I quit smoking over 20 years ago and am glad I did. I'm sorry it took something so frightening with your health to make you quit but it's good that you have. x

Penny @ The Comforts of Home/From Harvest To Table said...

My husband quit smoking 15 years ago, the day I brought him to the hospital because of chest pains and he had to have stents put in.

I quit smoking a week later....the day I brought him home from the hospital.

Glad you are here to tell your story.
xo
Penny

Vee said...

Never smoked, but I do have a killer chocolate addiction. So glad that you were scared straight and that you are helping others to do the same. You sure know your way around a story.

Sally said...

Like others, so glad you were able to stop, but hate that you had such terrible health issues. You're an inspiration, my dear sweet Sandi!

xoxo

Sandy Carlson said...

I am glad you are done with those things. Thanks for this story.

Carver said...

Boy can I relate to this post. I even know the song you ended with.

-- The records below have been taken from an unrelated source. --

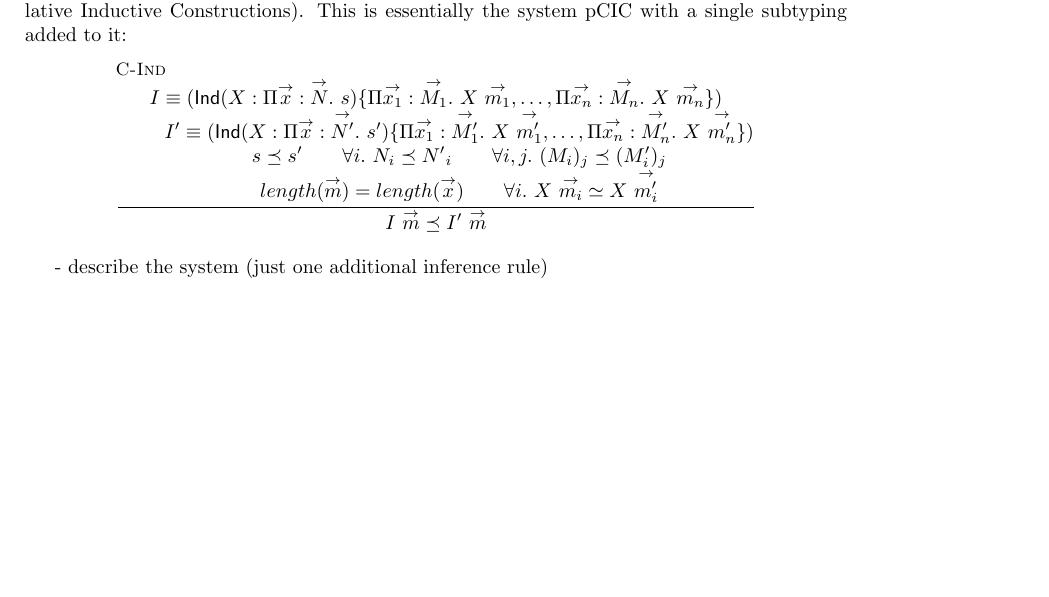
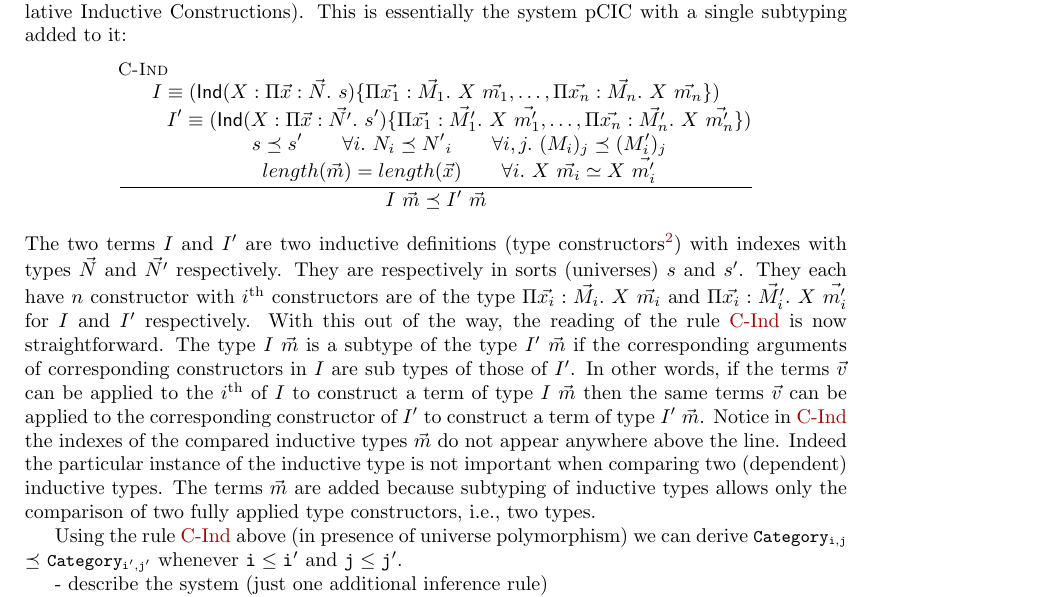
Before and after one commit to amintimany/Types17, a LaTeX paper (abstract/abstract.tex): part of the page before the commit and part of page 1 of 2 after it, cut so that both start at the same text, the shorter picture padded with empty space. Compiled offline with pdfLaTeX.

Commit message:
Some explanation about C-Ind rule

```diff
--- a/abstract/abstract.tex
+++ b/abstract/abstract.tex
@@ -107,15 +107,42 @@ s \preceq s'
 \and
 \forall i,j.~ (M_i)_j \preceq (M_i')_j\\\
 \and
-length(\overset{\rightarrow}{m}) = length(\overset{\rightarrow}{x})
+length(\vec{m}) = length(\vec{x})
 \and
-\forall i.~X~\overset{\rightarrow}{m_i} \simeq X~ \overset{\rightarrow}{m_i'}
+\forall i.~X~\vec{m_i} \simeq X~ \vec{m_i'}
 }{
-I~\overset{\rightarrow}{m}
+I~\vec{m}
 \preceq
-I'~\overset{\rightarrow}{m}
+I'~\vec{m}
 }
-\]
+\end{mathpar}
+The two terms $I$ and $I'$ are two inductive definitions (type
+constructors\footnote{Not to be confused with constructors of
+  inductive types}) with indexes with types $\vec{N}$ and $\vec{N'}$
+respectively. They are respectively in sorts (universes) $s$ and $s'$.
+They each have $n$ constructor with $i$\textsuperscript{th}
+constructors are of the type $\Pi\vec{x_i} : \vec{M_i}.~X~\vec{m_i}$
+and $\Pi\vec{x_i} : \vec{M_i'}.~X~\vec{m_i'}$ for $I$ and $I'$
+respectively. With this out of the way, the reading of the rule
+\ref{C-Ind} is now straightforward. The type $I~\vec{m}$ is a subtype
+of the type $I'~\vec{m}$ if the corresponding arguments of
+corresponding constructors in $I$ are sub types of those of $I'$.  In
+other words, if the terms $\vec{v}$ can be applied to the
+$i$\textsuperscript{th} of $I$ to construct a term of type $I~\vec{m}$
+then the same terms $\vec{v}$ can be applied to the corresponding
+constructor of $I'$ to construct a term of type $I'~\vec{m}$.  Notice
+in \ref{C-Ind} the indexes of the compared inductive types $\vec{m}$
+do not appear anywhere above the line. Indeed the particular instance
+of the inductive type is not important when comparing two (dependent)
+inductive types. The terms $\vec{m}$ are added because subtyping of
+inductive types allows only the comparison of two fully applied type
+constructors, i.e., two types.
+
+Using the rule \ref{C-Ind} above (in presence of universe polymorphism)
+we can derive
+\Coqe|Category$_{\mathtt{i, j}}$| $\preceq$ \Coqe|Category$_{\mathtt{i', j'}}$|
+whenever $\mathtt{i \leq i'}$ and $\mathtt{j \leq j'}$.
+
 
 
 - describe the system (just one additional inference rule)
```
Also changed, not shown: abstract/abstract.tex (20 more changed lines).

I stopped smoking in 2001. I "quit" in 1984 and 1985 when I was pregnant and nursing and mostly smoked outside when I had my daughter but I still managed to smoke a lot. I can't stand to smell cigarettes when I'm outside now and realize how I was polluting even when I wasn't smoking inside. I'm glad you stopped too.

Carver said...

PS It occurred to me to add one more cautionary tale. With me, as it turned out, it wasn't smoking that almost killed me but it was my suntan instead. That's not to say that smoking didn't cause health problems and I am very very happy I stopped smoking because chronic bronchitis sucks but the cancer I ended up with was metastatic melanoma. It had spread to my lymph nodes by the time I was diagnosed. However, I have been very lucky and knock wood, I haven't had a recurrence since 2007.

This Is My Blog - fishing guy said...

Way to go Sandi, luckily I never picked up the habit. Back in our day they thought it was cool to smoke. That day has certainly passed.

Lee said...

Great post Sandi!

Reminds me of when we first met! So glad you like that song! Why is your blog post only taking up half the page? I thought that maybe some pictures hadn't downloaded but there are no image placeholders showing.???

Love,
Lee

Brian Miller said...

be glad you quit...it is def not an easy habit to break...and they def dont help...it can be done though...

Jules~ said...

Hi Sandi, Thank you for the post. Boy that is so close to home. I am constantly in prayer for my mom. She has been smoking 40+ years. She has had 3 heart attacks, 3 stents and 7 angiograms. I know with being 24 hr caregiver to Nana she is indeed stressed and I know she knows she needs to quit. I wish I could do it for her but I respect her decisions all the same. Thank you for reminding me that as long as she is here it is not too late.

God bless you!

Eddie Bluelights said...

So pleased you quit Sandi - it is a horrible addiction. I managed to stop 30 years ago and I know if I hadn't done so then I wouldn't be here writing this. I was a 40 a day man - totally addicted and stopping was the hardest thing I have ever done in my life.
<y grandmother used to say, £If God intended us to smoke he would have given us chimneys on our heads!" LOL
Take care and hugs ~ Eddie x